On this day in 1492, just before lunchtime, the people of the Alsation town of Ensisheim heard an enormous explosion, louder than anything they had ever heard. It was followed by a sound like thunder. According to some reports, it could be heard over ninety miles away. There was only one eyewitness who saw what actually happened. A young boy saw a burning, smoking object hurtle out of the sky and slam into a wheat field just outside the town.
He was able to lead the townspeople to a three foot deep hole in the ground. At the bottom was a large shiny black rock. It was a meteorite, though they didn’t know that. No one was quite sure what it meant or what to do about it. Eventually they decided to dig it out of the ground to have a proper look at it. It required quite a bit of effort. It was triangular in shape with three sharp corners and they guessed it weighed around 300 lbs. Then they used whatever tools they had handy to knock lumps off it to carry away as talismans. So someone had obviously decided that having a huge rock hurled at them from the heavens meant good luck.
When the town’s magistrate saw them, he made them stop and had the stone hauled into town and placed outside the door of the church, where it was very much admired. A few weeks later Holy Roman Emperor Maximilian happened by, on his way to fight the French. (If you read yesterday’s post, you might like to know that he was the father of Philip the Handsome.) He heard about the stone and ordered that it be sent to his castle. He puzzled over it for a few days and also decided that it was a good omen. He chipped off a couple more pieces, for himself and his friend Archduke Sigismund of Austria, and sent it back to the church. But he thought it would be best to fasten it with chains in the choir loft, because that would neutralise any malevolent forces it might carry.
Everyone was pretty excited about their sky rock. They wrote poems about it that were printed up and distributed far and wide. When Maximilian’s father died the following year, and he inherited the title of Archduke of Austria, everyone decided that the meteorite had predicted that too. Maximilian later tried to use the falling of the meteorite as proof that God wanted him to go on a crusade, but that didn’t really work out. He was pretty selective when it came to signs and portents though.

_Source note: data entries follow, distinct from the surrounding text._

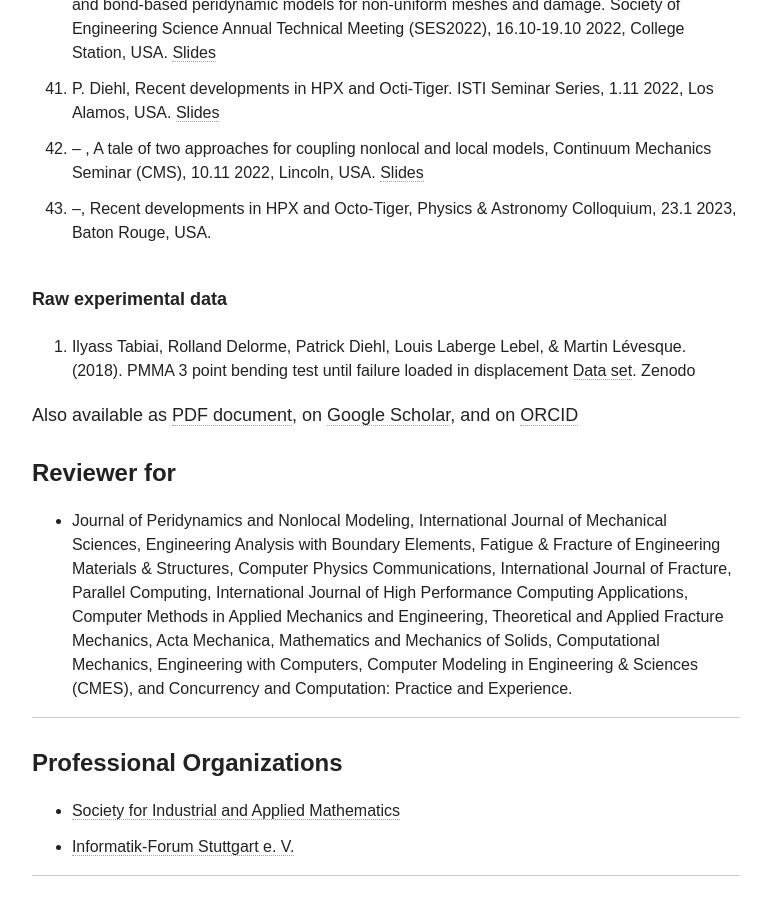
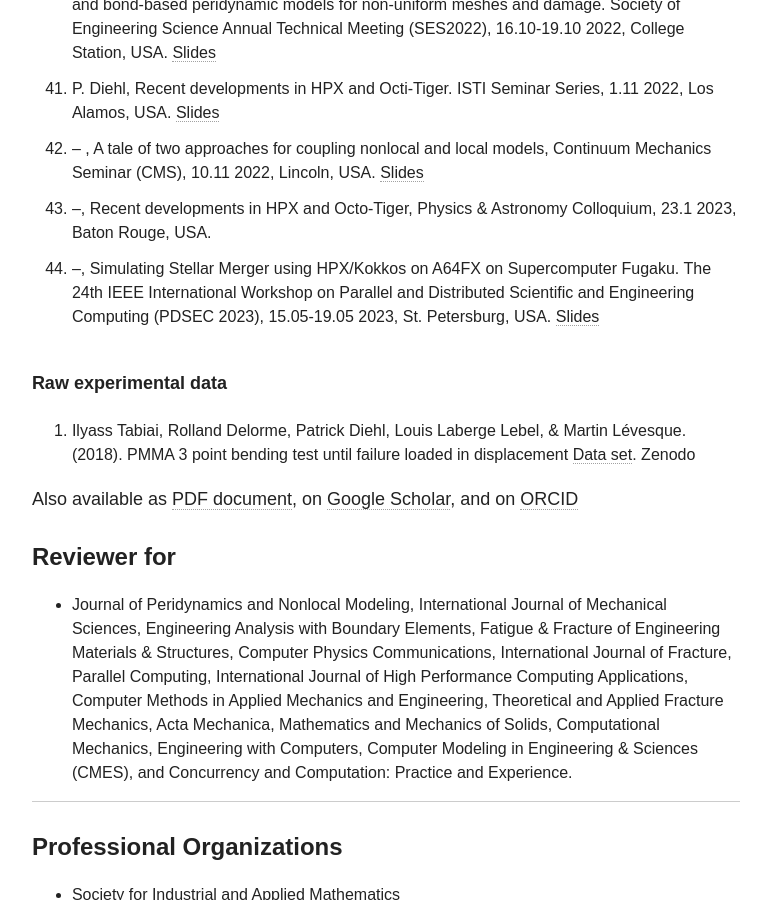
Before and after one commit to diehlpk/diehlpk.github.io, a Jekyll site: the page built from cv/index.md, in a window 1280 px wide and 900 px high, scrolled down 16543 px. Shown: the whole window, without its empty margins (254-1025 px from the left). Built offline with Jekyll 4.4.1, drawn with Linux system fonts in a browser that asks for light colours; nearby versions of some CDN libraries; some web fonts are replaced.

Commit message:
Add PDSEC talk

```diff
--- a/cv/index.md
+++ b/cv/index.md
@@ -416,6 +416,7 @@ Congress for Theoretical and Applied Mechanics, 04.06-09.06 2018, Rosemont, US.
 1.11 2022, Los Alamos, USA. [Slides](https://de.slideshare.net/PatrickDiehl3/recent-developments-in-hpx-and-octotiger-254076663)
 42. -- , A tale of two approaches for coupling nonlocal and local models, Continuum Mechanics Seminar (CMS), 10.11 2022, Lincoln, USA. [Slides](https://www.slideshare.net/PatrickDiehl3/a-tale-of-two-approaches-for-coupling-nonlocal-and-local-models)
 43. --, Recent developments in HPX and Octo-Tiger, Physics & Astronomy Colloquium, 23.1 2023, Baton Rouge, USA.
+44. --, Simulating Stellar Merger using HPX/Kokkos on A64FX on Supercomputer Fugaku. The 24th IEEE International Workshop on Parallel and Distributed Scientific and Engineering Computing (PDSEC 2023), 15.05-19.05 2023, St. Petersburg, USA. [Slides](https://www.slideshare.net/PatrickDiehl3/simulating-stellar-merger-using-hpxkokkos-on-a64fx-on-supercomputer-fugaku)
 
 ###### Raw experimental data
 1. Ilyass Tabiai, Rolland Delorme, Patrick Diehl, Louis Laberge Lebel, & Martin Lévesque. (2018). PMMA 3 point bending test until failure loaded in displacement [Data set](http://doi.org/10.5281/zenodo.1172068). Zenodo
```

In 1495 there was a considerable fall of meteorites near the town of Münckberge in Bavaria that were all said to be shaped like human heads wearing crowns, yet Maximilian chose to ignore them completely.

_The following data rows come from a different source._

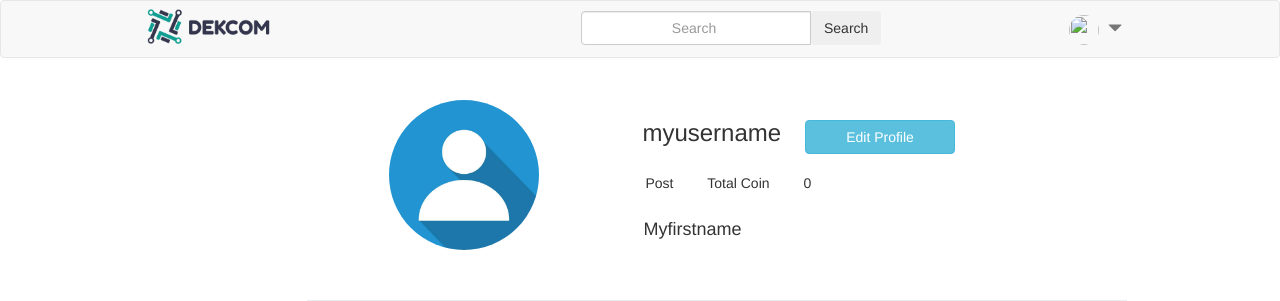
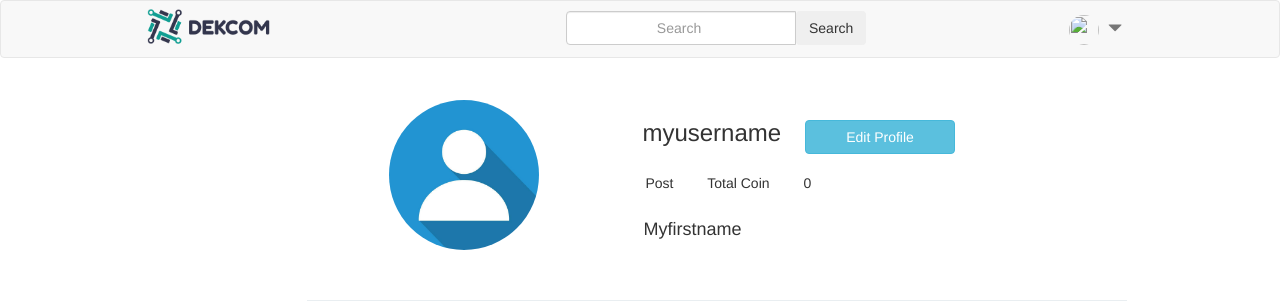
Before and after one commit to Jomsaruj/DEK-COM, a Django app: page /myusername/profile in a window 1280 px wide; the page is wider, and only the part inside the window is pictured. Shown: the top 301 px of that part. Run offline with Django 3.2, Linux system fonts and the light colour scheme; data comes from the database, SQL or seed files in the repository; some libraries are stand-ins or nearby versions.

Commit message:
Fixed navbar size

```diff
--- a/portfolio/templates/portfolio/navbar.html
+++ b/portfolio/templates/portfolio/navbar.html
@@ -24,7 +24,7 @@
             <img src="..\..\..\static\image\new_logo.png" width="135" height="135" style="vertical-align:middle;margin:-57px 125px">
           </a>
         </div>
-        <form class="navbar-form navbar-left" style="vertical-align:middle;margin:10px 150px" action="{% url 'blog:blog-index' %}">
+        <form class="navbar-form navbar-left" style="vertical-align:middle;margin:10px 135px" action="{% url 'blog:blog-index' %}">
           <div class="input-group">
                   <input class="form-control mr-sm-2" type="search"   placeholder="Search" aria-label="Search" style="width: 230px; text-align: center"  name="search">
                   <button class="btn btn-outline-success my-2 my-sm-0" type="submit">Search</button>
```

People didn’t really know what meteorites were in the fifteenth century. They thought that the air could sometimes solidify and produce a huge rock. Or they thought the stones came from volcanoes somehow. It would be another 300 years before anybody suggested that they came from space. The Ensisheim meteor is the oldest documented meteorite in Europe that still survives. It’s not chained up in a choir loft any more though. You can see it in the town’s museum.